Human rights workers call those migrants invisible: neither the Belarusian society, nor media, nor the authorities gave much attention to situation. All of them preferred to treat it as a localcrisis.

The church involvement in this crisis was minimal. The following religious groups in Brestwere known to assist the migrants: a Greek Catholic parish of St Peter and Andrew (Fr Igor Kondratyev), which provided aid and gave shelter to some families; and an Orthodox parish of St Nicholas, which helped a volunteer Uladzimir Vialichkin to take care of sick Chechen children.[11]


[1] Numbers according to demographical yearbooks of Belarusian Statistical Committee.

[2] Можейко, Геннадий. «ТОП-7 крупнейших китайских проектов в Беларуси. «Комсомолка» посмотрела, насколько сильны белорусско-китайские экономические отношения». Комсомольская правда, 25.04.2019, https://www.kp.ru/daily/26971/4027379/

[3] Чайна-таун под Минском: из Китая перевозят даже бабушек. Спутник-Беларусь, 11.12.2018, https://sputnik.by/20181211/Chaynataun-pod-Minskom-iz-Kitaya-perevozyat-dazhe-babushek-1039098581.html

[4] Пустовит, Вероника. «Как китаец по национальности стал славянином по мировоззрению». Звязда, 28.03.2017, https://zviazda.by/ru/news/20170327/1490623911-kak-kitaec-po-nacionalnosti-stal-slavyaninom-po-mirovozzreniyu

[5] Numbers according to demographical yearbooks of Belarusian Statistical Committee. 

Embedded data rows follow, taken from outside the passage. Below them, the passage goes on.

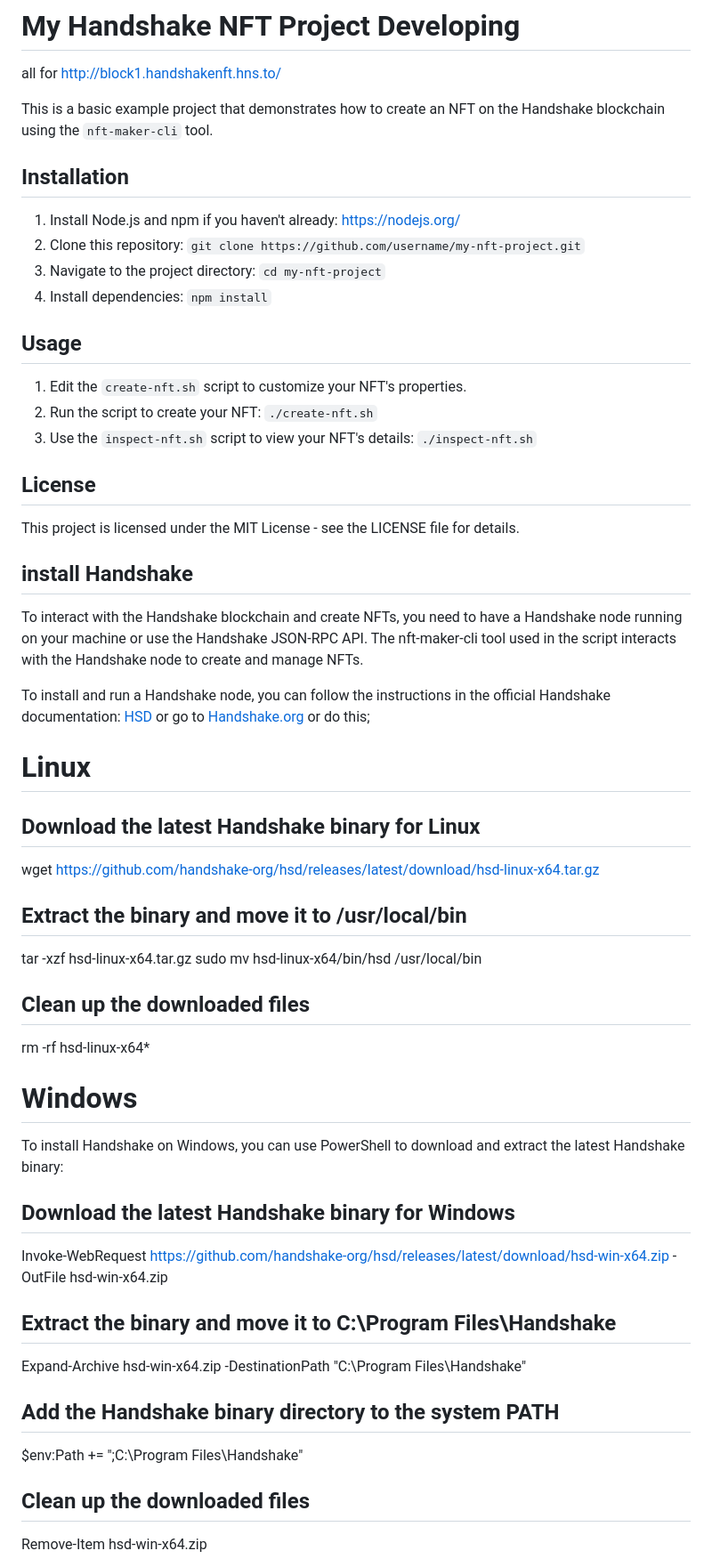
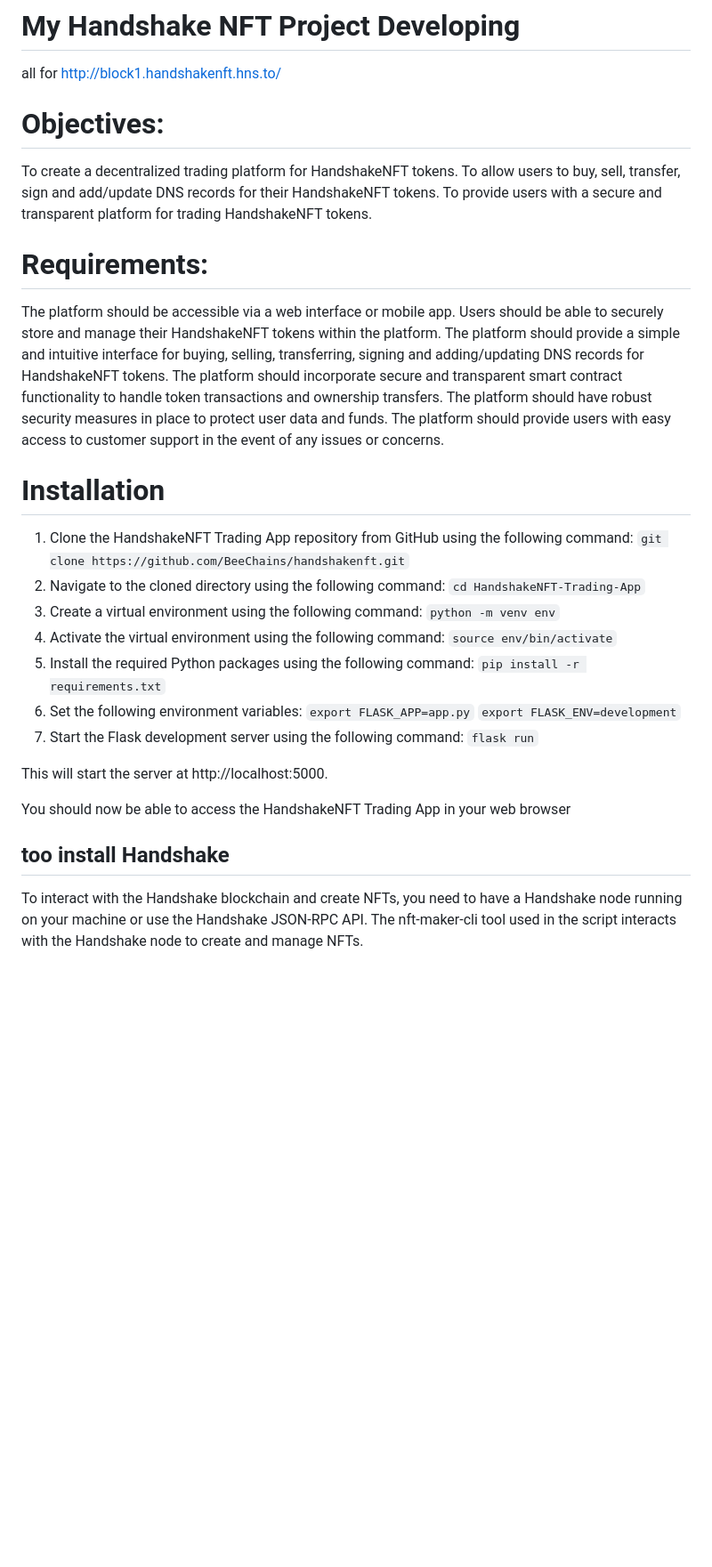
Before and after one commit to BeeChains/handshakenft, a Markdown page: README.md, the part around the change printed below. Shown: that part at 89% size. Drawn GitHub-style; blank space fills up the shorter version.

````diff
--- a/README.md
+++ b/README.md
@@ -5,56 +5,45 @@ handshakenft/
 
 all for http://block1.handshakenft.hns.to/
 
-This is a basic example project that demonstrates how to create an NFT on the Handshake blockchain using the `nft-maker-cli` tool.
+# Objectives:
 
-## Installation
+To create a decentralized trading platform for HandshakeNFT tokens.
+To allow users to buy, sell, transfer, sign and add/update DNS records for their HandshakeNFT tokens.
+To provide users with a secure and transparent platform for trading HandshakeNFT tokens.
 
-1. Install Node.js and npm if you haven't already: https://nodejs.org/
-2. Clone this repository: `git clone https://github.com/username/my-nft-project.git`
-3. Navigate to the project directory: `cd my-nft-project`
-4. Install dependencies: `npm install`
+# Requirements:
 
-## Usage
+The platform should be accessible via a web interface or mobile app.
+Users should be able to securely store and manage their HandshakeNFT tokens within the platform.
+The platform should provide a simple and intuitive interface for buying, selling, transferring, signing and adding/updating DNS records for HandshakeNFT tokens.
+The platform should incorporate secure and transparent smart contract functionality to handle token transactions and ownership transfers.
+The platform should have robust security measures in place to protect user data and funds.
+The platform should provide users with easy access to customer support in the event of any issues or concerns.
 
-1. Edit the `create-nft.sh` script to customize your NFT's properties.
-2. Run the script to create your NFT: `./create-nft.sh`
-3. Use the `inspect-nft.sh` script to view your NFT's details: `./inspect-nft.sh`
+# Installation
 
-## License
+1. Clone the HandshakeNFT Trading App repository from GitHub using the following command:
+```git clone https://github.com/BeeChains/handshakenft.git```
+2. Navigate to the cloned directory using the following command:
+```cd HandshakeNFT-Trading-App```
+3. Create a virtual environment using the following command:
+```python -m venv env```
+4. Activate the virtual environment using the following command:
+```source env/bin/activate```
+5. Install the required Python packages using the following command:
+```pip install -r requirements.txt```
+6. Set the following environment variables:
+```export FLASK_APP=app.py```
+```export FLASK_ENV=development```
+7. Start the Flask development server using the following command:
+```flask run```
 
-This project is licensed under the MIT License - see the LICENSE file for details.
+This will start the server at http://localhost:5000.
 
-## install Handshake
+You should now be able to access the HandshakeNFT Trading App in your web browser
+
+
+## too install Handshake
 
 To interact with the Handshake blockchain and create NFTs, you need to have a Handshake node running on your machine or use the Handshake JSON-RPC API. The nft-maker-cli tool used in the script interacts with the Handshake node to create and manage NFTs.
 
-To install and run a Handshake node, you can follow the instructions in the official Handshake documentation: <a href="https://hsd-dev.org/hsd">HSD</a> or go to <a href="https://handshake.org/">Handshake.org</a> or do this;
-
-# Linux
-
-## Download the latest Handshake binary for Linux
-wget https://github.com/handshake-org/hsd/releases/latest/download/hsd-linux-x64.tar.gz
-
-## Extract the binary and move it to /usr/local/bin
-tar -xzf hsd-linux-x64.tar.gz
-sudo mv hsd-linux-x64/bin/hsd /usr/local/bin
-
-## Clean up the downloaded files
-rm -rf hsd-linux-x64*
-
-# Windows
-
-To install Handshake on Windows, you can use PowerShell to download and extract the latest Handshake binary:
-
-## Download the latest Handshake binary for Windows
-Invoke-WebRequest https://github.com/handshake-org/hsd/releases/latest/download/hsd-win-x64.zip -OutFile hsd-win-x64.zip
-
-## Extract the binary and move it to C:\Program Files\Handshake
-Expand-Archive hsd-win-x64.zip -DestinationPath "C:\Program Files\Handshake"
-
-## Add the Handshake binary directory to the system PATH
-$env:Path += ";C:\Program Files\Handshake"
-
-## Clean up the downloaded files
-Remove-Item hsd-win-x64.zip
-
````
Also changed, not shown: other parts of README.md (+4 -19 lines).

[6] Ivashyn, Dzianis. «Runaway Ukrainian Berkut fighters in the Police Service of Belarus». Informnapalm, 08.20.2017, https://informnapalm.org/en/runaway-berkut-policemen-from-ukrainian-on-active-duty-with-belarus-police/; Ivashyn, Dzianis. «Special investigation: what does Berkut defend in Belarus? Part I». Informnapalm, 27.03.2021, https://informnapalm.org/en/special-investigation-what-does-berkut-defend-in-belarus-part-i/; Ivashyn, Dzianis.»Special investigation: what does Berkut defend in Belarus? Part II». Informnapalm, 30.03.2021, https://informnapalm.org/en/special-investigation-what-does-berkut-defend-in-belarus-part-ii/; Ivashyn, Dzianis. «Special investigation: what does Berkut defend in Belarus? Part III». Informnapalm, 5.05.2021, https://informnapalm.org/en/special-investigation-what-does-berkut-defend-in-belarus-part-iii/

[7] Панковец, Змитер. «Кто он, Дмитрий Лемешенок? Человек в майке «ДНР», близкий к женскому монастырю в Новинках», Наша Ніва, 12.09.2017, https://nashaniva.com/?c=ar&i=197309&lang=ru

[8] «Как мы пережили революцию. Личный опыт монахини из Украины». Ютуб-канал Свято-Елисаветинского монастыря, https://youtu.be/bB9tPeVR2L0

[9] «Invisible refugees on the Belarusian-Polish border 2016-2017», Human Constanta, Minsk, Belarus, 2017,  https://humanconstanta.by/en/invisible-refugees-on-the-belarusian-polish-border-2016-2017/

[10] «Overview of the situation with “transit refugees” in Brest in September-December 2018», Human Constanta, 26.02.2019, https://humanconstanta.by/en/overview-of-the-situation-with-transit-refugees-in-brest-sep-dec-2018/

[11] «Беларусы навучыліся ненавідзець», «Людзкія справы», Белсат, 25.11.2016, https://belsat.eu/promotion/belarusy-navuchylisya-nenavidzets/